Task to complete :: Search the records below for the string "html", and report each line that contains it.

Segment Open

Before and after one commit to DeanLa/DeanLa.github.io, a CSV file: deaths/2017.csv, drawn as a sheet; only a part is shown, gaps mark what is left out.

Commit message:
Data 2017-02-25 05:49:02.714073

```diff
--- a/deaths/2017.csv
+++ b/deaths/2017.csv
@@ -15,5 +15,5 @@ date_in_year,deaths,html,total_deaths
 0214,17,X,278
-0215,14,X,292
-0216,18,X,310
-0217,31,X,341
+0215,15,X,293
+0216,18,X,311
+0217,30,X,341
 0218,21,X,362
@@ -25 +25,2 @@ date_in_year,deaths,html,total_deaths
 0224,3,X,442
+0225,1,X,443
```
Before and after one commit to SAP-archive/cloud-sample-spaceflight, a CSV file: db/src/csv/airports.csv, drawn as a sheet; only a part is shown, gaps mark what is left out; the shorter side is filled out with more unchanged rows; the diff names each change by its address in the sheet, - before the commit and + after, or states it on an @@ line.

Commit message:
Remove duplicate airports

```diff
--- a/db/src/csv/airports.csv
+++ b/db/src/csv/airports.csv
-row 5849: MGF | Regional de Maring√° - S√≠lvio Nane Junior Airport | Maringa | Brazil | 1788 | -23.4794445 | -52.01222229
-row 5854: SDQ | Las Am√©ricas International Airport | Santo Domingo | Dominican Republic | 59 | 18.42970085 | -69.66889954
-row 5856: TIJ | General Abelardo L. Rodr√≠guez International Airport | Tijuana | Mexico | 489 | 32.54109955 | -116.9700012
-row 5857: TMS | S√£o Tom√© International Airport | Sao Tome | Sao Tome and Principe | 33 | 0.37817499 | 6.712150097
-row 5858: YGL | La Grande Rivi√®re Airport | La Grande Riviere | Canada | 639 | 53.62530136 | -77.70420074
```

Segment Closed

Output of the exercise ::
@@ -15,5 +15,5 @@ date_in_year,deaths,html,total_deaths
@@ -25 +25,2 @@ date_in_year,deaths,html,total_deaths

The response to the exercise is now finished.